Acne & Rosacea

Rosacea is an extremely common condition in the US. It affects primarily Caucasians of Northern European ancestry. Although often referred to as ‘adult acne,’ it often starts as an exaggerated flushing response to things like hot drinks, spicy foods, alcohol, caffeine, and sunlight. This flushing can result in permanent appearance of vessels on the face (telangectasias). Some people also develop ‘pimples’ on a background of flushing and a small number (primarily men) develop overgrowth of the tissues of the nose (rhinophyma). There are many effective treatments for rosacea depending on the stage and severity of your condition. For those with primarily flushing, avoiding the things that trigger the episodes is the first line of defense. There are also topical treatments commonly used in this stage of the disease. For those with severe ‘pimple’ outbreaks, a course of an oral antibiotic, typically a tetracycline, is used. The antibiotic is often continued for several months. In the treatment of rhinophyma, prevention is key. By taking the above measures, we can often prevent this complication from occurring. If rhinophyma has already developed, there are procedures for paring down the skin on the nose, typically performed by a plastic surgeon.

One of the most rewarding treatments we perform is the laser removal of dilated vessels on the nose and face (telangectasias) that have occurred as a consequence of rosacea. The procedure is fast, results are seen immediately in many cases, and patients are typically very pleased with the results. If laser treatment is not for you, covering these vessels can be accomplished using a makeup with a green base.

Acne is a skin condition that results in clogged pores called blackheads and whiteheads, inflamed pustules called pimples, and deeper lumps called nodules. Acne occurs on all parts of the body including the face, neck, chest, back, shoulders, and upper arms and occurs in all ages, 90% of teenagers develop acne and nearly 50% of adult women and 25% of the total adult popultaion get acne most commonly in their 20's to 40's. Acne tends to resolve overtime without treatment, but if left untreated can leave permanent scars. Therefore, acne should be treated and managed.

Acne is not caused by being dirty or unclean. Acne is caused by clogged pores and follicles as a result of one or more of the following: hormones, over production of sebum, overactive sebaceous gland, presents of Propionibacterium acne, and the inflammatory process. Acne begins to develop approximately 2–3 weeks before it appears on the skin's surface. It starts in the sebaceous follicles and pores. Deep within the skin the sebaceous glands are producing sebum, the oil that keeps the skin moist. As the skin renews itself, the old cells die and mix with the skin's natural oils and slough off. In acne patients those dead skin cells and oil clump together and clog the pores and follicles trapping bacteria within the follicle resulting in acne.
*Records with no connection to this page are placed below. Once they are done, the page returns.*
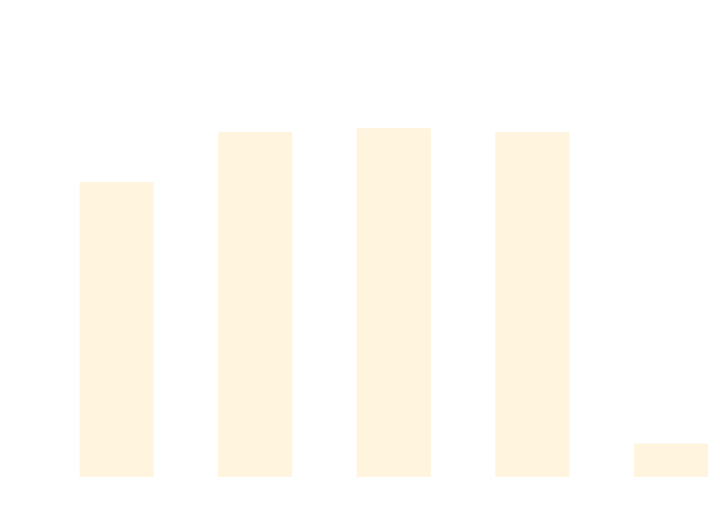
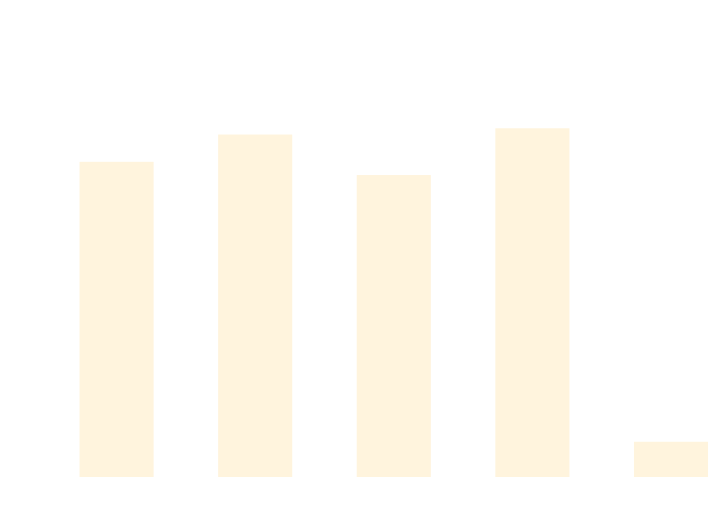
Before and after one commit to thomhurst/TUnit: the diagram in docs/docs/benchmarks/ScaleTests.md, drawn with Mermaid. The commit also changed other lines of this file and 17 other files, not shown here.

````diff
--- a/docs/docs/benchmarks/ScaleTests.md
+++ b/docs/docs/benchmarks/ScaleTests.md
@@ -27,37 +27,37 @@
 ```mermaid
 %%{init: {
   'theme':'base',
   'themeVariables': {
     'primaryColor': '#2563eb',
     'primaryTextColor': '#ffffff',
     'primaryBorderColor': '#1e40af',
     'lineColor': '#6b7280',
     'secondaryColor': '#7c3aed',
     'tertiaryColor': '#dc2626',
     'background': '#ffffff',
     'mainBkg': '#2563eb',
     'secondBkg': '#7c3aed',
     'tertiaryBkg': '#dc2626',
     'clusterBkg': '#f3f4f6',
     'edgeLabelBackground': '#ffffff',
     'tertiaryTextColor': '#1f2937',
     'pie1': '#2563eb',
     'pie2': '#7c3aed',
     'pie3': '#dc2626',
     'pie4': '#f59e0b',
     'pie5': '#10b981',
     'pie6': '#06b6d4',
     'pie7': '#ec4899',
     'pie8': '#6366f1',
     'pie9': '#84cc16',
     'pie10': '#f97316',
     'pie11': '#14b8a6',
     'pie12': '#a855f7'
   }
 }}%%
 xychart-beta
   title "ScaleTests Performance Comparison"
   x-axis ["TUnit", "NUnit", "MSTest", "xUnit3", "TUnit_AOT"]
-  y-axis "Time (ms)" 0 --> 745
-  bar [522.86, 614.14, 620.73, 613.65, 46.3]
+  y-axis "Time (ms)" 0 --> 692
+  bar [519.71, 565.9, 497.34, 576.49, 46.08]
 ```
````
Acne treatment is a lifestyle change. First, one must wash their face once or twice a day with a medical grade mild cleanser or a medicated cleanser. Women should consult a dermatologist or skin care specialist as to what skin care and make-up is right for their skin. The dermatologist may prescribe topical creams, gels, or lotions with vitamin A acid-like drugs, benzoyl peroxide, or antibiotics to help unblock the pores and reduce bacteria. Microdermabrasion or chemical peels may be used to remove the upper layers of the skin to unblock the pores and follicles and stimulate new skin growth. Oral antibiotics often are prescribed in conjunction with topical treatments to decrease bacteria and improve outcomes. If the acne is hormonal related, specific birth control pills may be prescribed. Also, dermatologist can treat acne scaring with laser skin resurfacing with laser.